Unfortunately, the remaining tomatoes are still very green.

Thursday, June 4, 2015

Patriotic brain fart

I read a news story online reporting about a baseball game. The fans were told that due to time constraints, they were going to skip doing the national anthem. 

This was the third game that day; I get it. 

The fans took it upon themselves and sang it anyway. 

Which led to my brain fart. Did I know the words? I can't remember the last time I went anywhere where this was sung. 

I don't do sports. 

Anyway, I didn't realize the original song was so long! The games would be well into the second inning had the long version been used. 
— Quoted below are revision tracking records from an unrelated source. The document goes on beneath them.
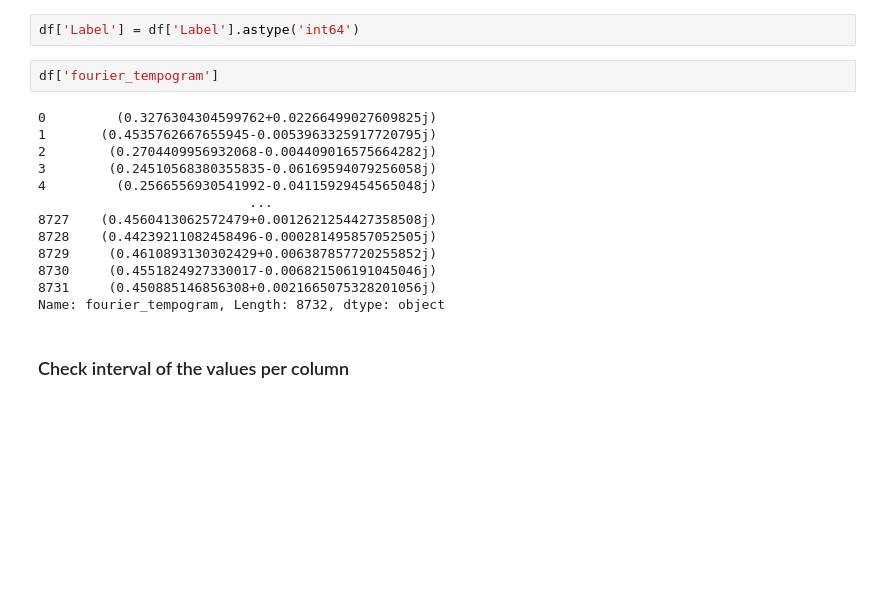
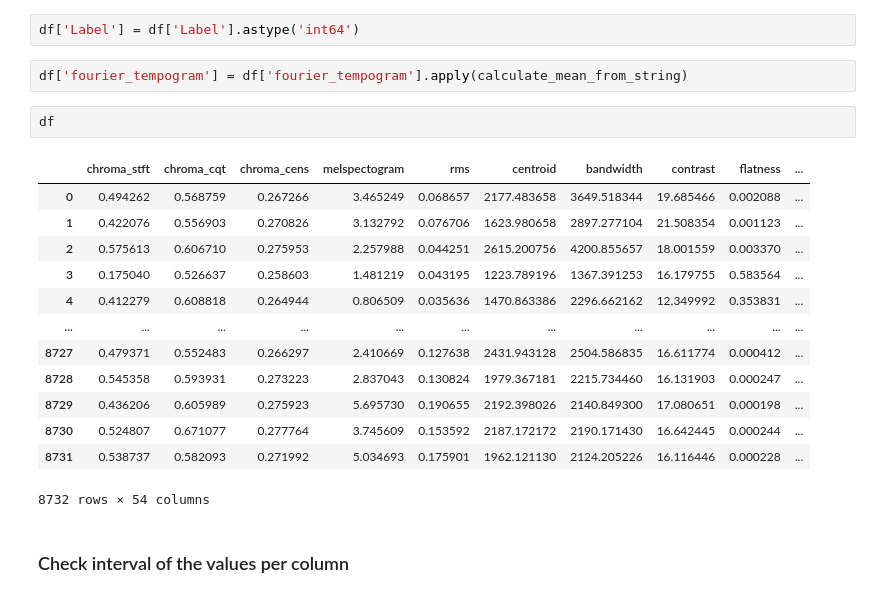
Before and after one commit to seblessa/UrbanSounds, a Jupyter notebook: marques.ipynb, the cells around one changed output. Drawn from its saved outputs; the diff is of its cells as text; blank space fills up the shorter version.

```diff
--- a/marques.ipynb
+++ b/marques.ipynb
@@ -49,20 +71,23 @@ Index(['fourier_tempogram', 'Label'], dtype='object')
 # %%
 df['Label'] = df['Label'].astype('int64')
 # %%
-df['fourier_tempogram']
+df['fourier_tempogram'] = df['fourier_tempogram'].apply(calculate_mean_from_string)
-# %% [output]
-0         (0.3276304304599762+0.02266499027609825j)
-1       (0.4535762667655945-0.0053963325917720795j)
-2        (0.2704409956932068-0.004409016575664282j)
-3        (0.24510568380355835-0.06169594079256058j)
-4         (0.2566556930541992-0.04115929454565048j)
-                           ...
-8727    (0.4560413062572479+0.0012621254427358508j)
-8728    (0.44239211082458496-0.000281495857052505j)
-8729     (0.4610893130302429+0.006387857720255852j)
-8730     (0.4551824927330017-0.006821506191045046j)
-8731     (0.450885146856308+0.0021665075328201056j)
-Name: fourier_tempogram, Length: 8732, dtype: object
+# %%
+df
+# %% [output]
+|  | chroma_stft | chroma_cqt | chroma_cens | melspectogram | rms | centroid | bandwidth | contrast | flatness | ... |
+| 0 | 0.494262 | 0.568759 | 0.267266 | 3.465249 | 0.068657 | 2177.483658 | 3649.518344 | 19.685466 | 0.002088 | ... |
+| 1 | 0.422076 | 0.556903 | 0.270826 | 3.132792 | 0.076706 | 1623.980658 | 2897.277104 | 21.508354 | 0.001123 | ... |
+| 2 | 0.575613 | 0.606710 | 0.275953 | 2.257988 | 0.044251 | 2615.200756 | 4200.855657 | 18.001559 | 0.003370 | ... |
+| 3 | 0.175040 | 0.526637 | 0.258603 | 1.481219 | 0.043195 | 1223.789196 | 1367.391253 | 16.179755 | 0.583564 | ... |
+| 4 | 0.412279 | 0.608818 | 0.264944 | 0.806509 | 0.035636 | 1470.863386 | 2296.662162 | 12.349992 | 0.353831 | ... |
+| ... | ... | ... | ... | ... | ... | ... | ... | ... | ... | ... |
+| 8727 | 0.479371 | 0.552483 | 0.266297 | 2.410669 | 0.127638 | 2431.943128 | 2504.586835 | 16.611774 | 0.000412 | ... |
+| 8728 | 0.545358 | 0.593931 | 0.273223 | 2.837043 | 0.130824 | 1979.367181 | 2215.734460 | 16.131903 | 0.000247 | ... |
+| 8729 | 0.436206 | 0.605989 | 0.275923 | 5.695730 | 0.190655 | 2192.398026 | 2140.849300 | 17.080651 | 0.000198 | ... |
+| 8730 | 0.524807 | 0.671077 | 0.277764 | 3.745609 | 0.153592 | 2187.172172 | 2190.171430 | 16.642445 | 0.000244 | ... |
+| 8731 | 0.538737 | 0.582093 | 0.271992 | 5.034693 | 0.175901 | 1962.121130 | 2124.205226 | 16.116446 | 0.000228 | ... |
+8732 rows × 54 columns
 # %% [markdown]
 ### Check interval of the values per column
 # %%
```
Also changed, not shown: parts of 32 cells of this notebook.
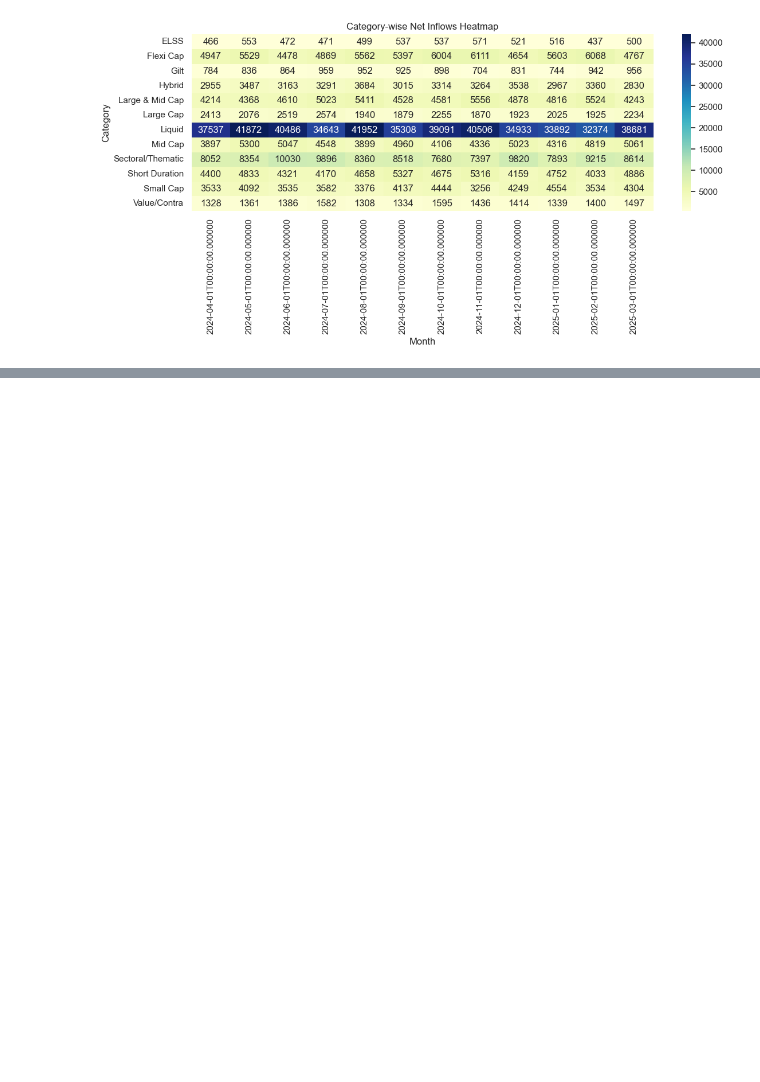
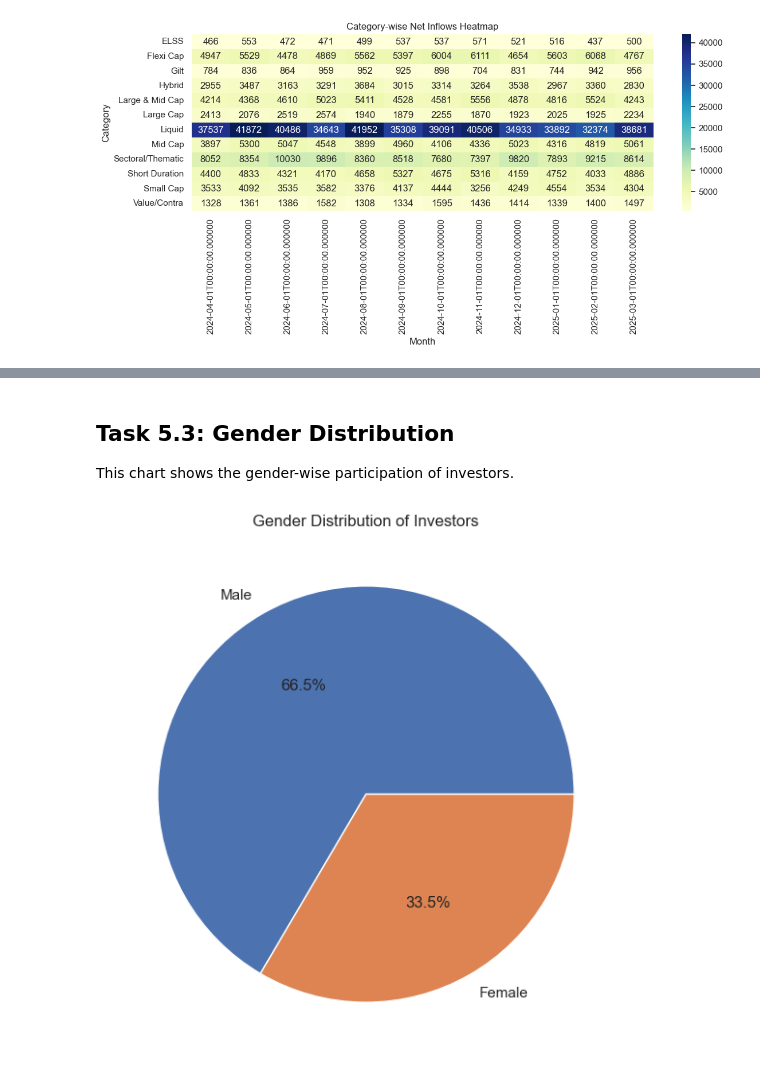
Before and after one commit to anilvelma/mutual-fund-analytics, a Jupyter notebook: notebooks/EDA_Analysis.ipynb, the cells around one changed output, grey strips where cells are left out. Drawn from its saved outputs; the diff is of its cells as text; code cells hidden in the pictures; blank space fills up the shorter version.

```diff
--- a/notebooks/EDA_Analysis.ipynb
+++ b/notebooks/EDA_Analysis.ipynb
@@ -264,0 +332,22 @@ plt.show()
+# %% [markdown]
+## Task 5.3: Gender Distribution
+
+This chart shows the gender-wise participation of investors.
+# %%
+gender_counts = transactions["gender"].value_counts()
+
+plt.figure(figsize=(7,7))
+
+plt.pie(
+    gender_counts,
+    labels=gender_counts.index,
+    autopct="%1.1f%%"
+)
+
+plt.title("Gender Distribution of Investors")
+
+plt.savefig("../reports/gender_distribution.png", dpi=300)
+
+plt.show()
+# %% [output]
+[figure, added]
```
Also changed, not shown: parts of 29 cells of this notebook, 5 other files.
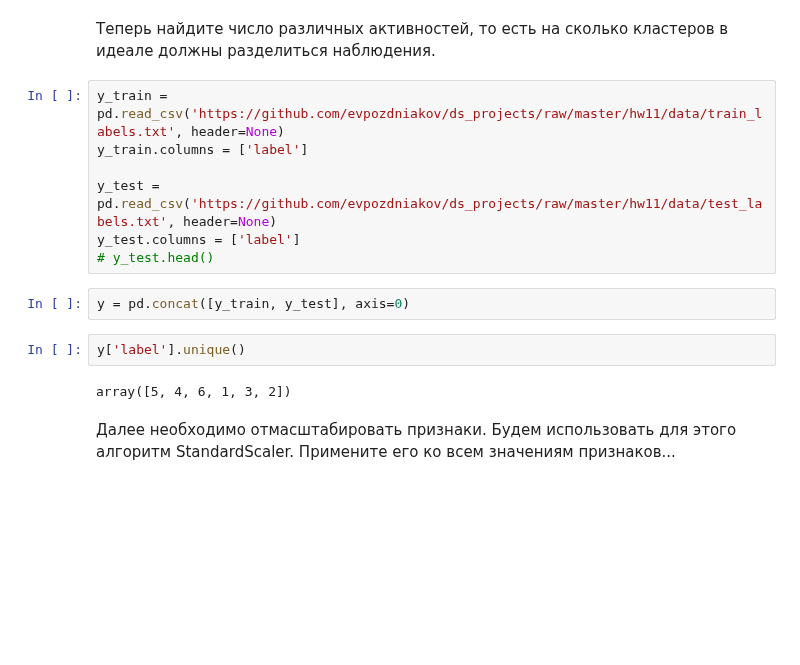
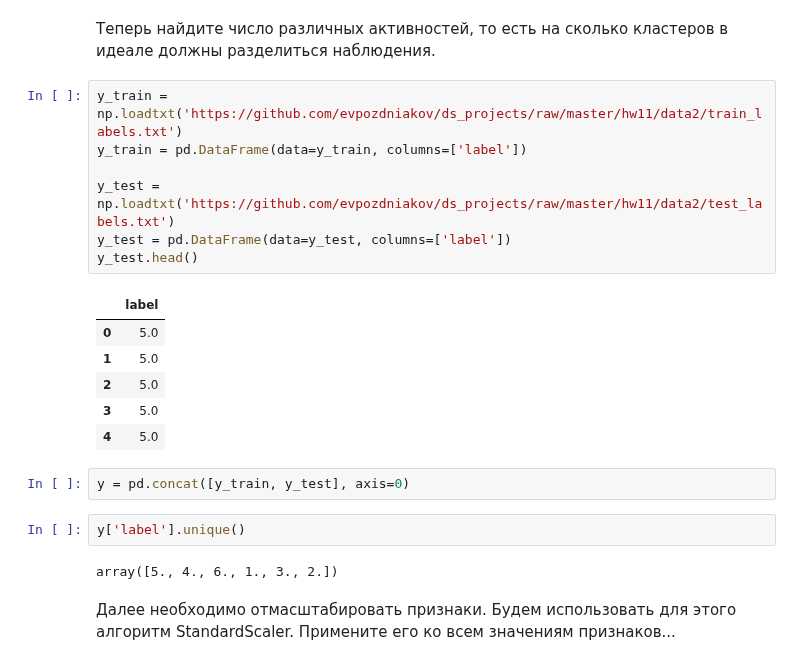
Before and after one commit to evpozdniakov/ds_projects, a Jupyter notebook: hw11/clusterisation_metrics.ipynb, the cells around one changed output. Saved outputs shown, nothing was run; the diff lists cells and outputs as text; blank space fills up the shorter version.

Commit message:
hw 11: used np.loadtxt

```diff
--- a/hw11/clusterisation_metrics.ipynb
+++ b/hw11/clusterisation_metrics.ipynb
@@ -38,18 +40,25 @@ X.shape
 # %% [markdown]
 Теперь найдите число различных активностей, то есть на сколько кластеров в идеале должны разделиться наблюдения.
 # %%
-y_train = pd.read_csv('https://github.com/evpozdniakov/ds_projects/raw/master/hw11/data/train_labels.txt', header=None)
-y_train.columns = ['label']
+y_train = np.loadtxt('https://github.com/evpozdniakov/ds_projects/raw/master/hw11/data2/train_labels.txt')
+y_train = pd.DataFrame(data=y_train, columns=['label'])
 
-y_test = pd.read_csv('https://github.com/evpozdniakov/ds_projects/raw/master/hw11/data/test_labels.txt', header=None)
-y_test.columns = ['label']
-# y_test.head()
+y_test = np.loadtxt('https://github.com/evpozdniakov/ds_projects/raw/master/hw11/data2/test_labels.txt')
+y_test = pd.DataFrame(data=y_test, columns=['label'])
+y_test.head()
+# %% [output]
+|  | label |
+| 0 | 5.0 |
+| 1 | 5.0 |
+| 2 | 5.0 |
+| 3 | 5.0 |
+| 4 | 5.0 |
 # %%
 y = pd.concat([y_train, y_test], axis=0)
 # %%
 y['label'].unique()
 # %% [output]
-array([5, 4, 6, 1, 3, 2])
+array([5., 4., 6., 1., 3., 2.])
 # %% [markdown]
 Далее необходимо отмасштабировать признаки. Будем использовать для этого алгоритм StandardScaler. Примените его ко всем значениям признаков...
 # %%
```
Also changed, not shown: parts of 2 cells of this notebook, 4 other files.
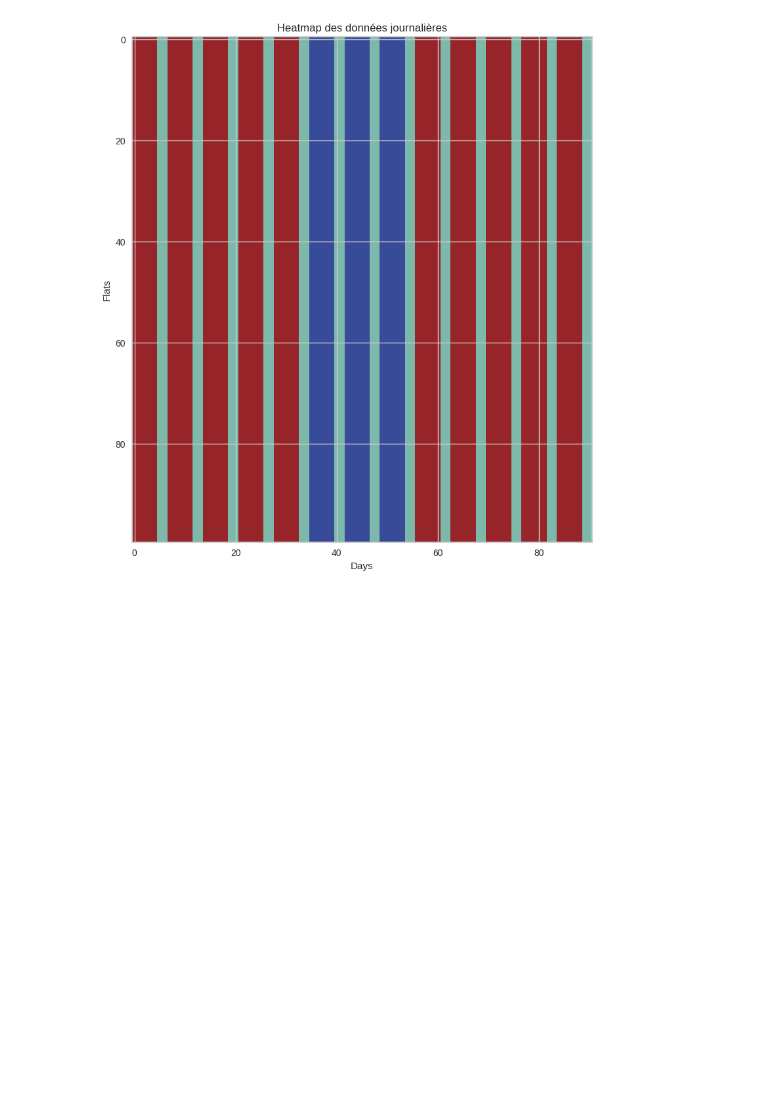
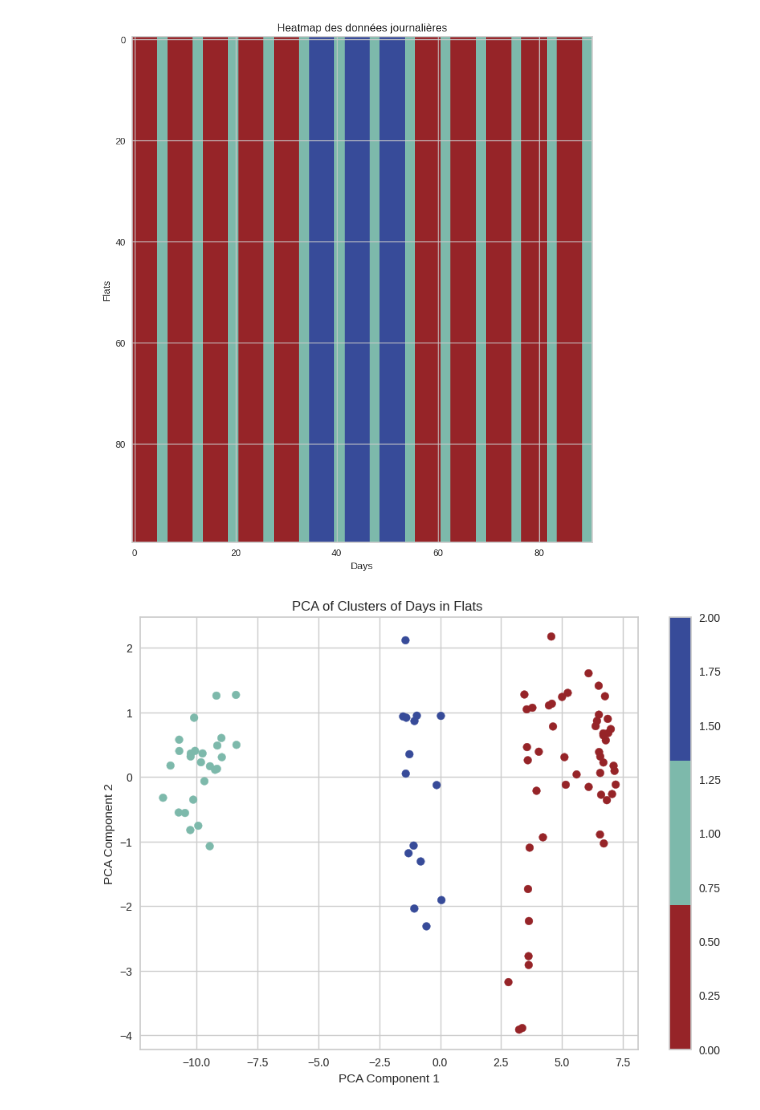
Before and after one commit to goamegah/Times-Series-Clustering, a Jupyter notebook: flat_energy_conso_cluster.ipynb, the cells around one changed output. Cells and saved outputs as stored; diff of their text form; code cells hidden in the pictures; blank space fills up the shorter version.

```diff
--- a/flat_energy_conso_cluster.ipynb
+++ b/flat_energy_conso_cluster.ipynb
@@ -155,0 +156,12 @@ Text(0.5, 1.0, 'Heatmap des données journalières')
+# %%
+pca = PCA(n_components=2)
+Y_pca = pca.fit_transform(Y.T)
+plt.figure(figsize=(10, 7))
+plt.scatter(Y_pca[:, 0], Y_pca[:, 1], c=clustering.labels_, cmap=couleurs)
+plt.xlabel('PCA Component 1')
+plt.ylabel('PCA Component 2')
+plt.title('PCA of Clusters of Days in Flats ')
+plt.colorbar()
+plt.show()
+# %% [output]
+[figure, added]
```
Also changed, not shown: parts of 23 cells of this notebook.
In 1814, Francis Scott Key wrote the poem,Defense of Fort McHenry. The poem was later put to the tune of (John Stafford Smith's song)The Anacreontic Song, modified somewhat, and retitled The Star Spangled Banner. Congress proclaimed The Star Spangled Banner the U.S. National Anthem in 1931.

Oh, say, can you see, by the dawn's early light,
What so proudly we hail'd at the twilight's last gleaming?
Whose broad stripes and bright stars, thro' the perilous fight,
O'er the ramparts we watch'd, were so gallantly streaming?
And the rockets' red glare, the bombs bursting in air,
Gave proof thro' the night that our flag was still there.
O say, does that star-spangled banner yet wave
O'er the land of the free and the home of the brave?

On the shore dimly seen thro' the mists of the deep,
Where the foe's haughty host in dread silence reposes,
What is that which the breeze, o'er the towering steep,
As it fitfully blows, half conceals, half discloses?
Now it catches the gleam of the morning's first beam,
In full glory reflected, now shines on the stream:
'Tis the star-spangled banner: O, long may it wave
O'er the land of the free and the home of the brave!

And where is that band who so vauntingly swore
That the havoc of war and the battle's confusion
A home and a country should leave us no more?
Their blood has wash'd out their foul footsteps' pollution.
No refuge could save the hireling and slave
From the terror of flight or the gloom of the grave:
And the star-spangled banner in triumph doth wave
O'er the land of the free and the home of the brave.

O, thus be it ever when freemen shall stand,
Between their lov'd homes and the war's desolation;
Blest with vict'ry and peace, may the heav'n-rescued land
Praise the Pow'r that hath made and preserv'd us a nation!
Then conquer we must, when our cause is just,
And this be our motto: "In God is our trust"
And the star-spangled banner in triumph shall wave
O'er the land of the free and the home of the brave!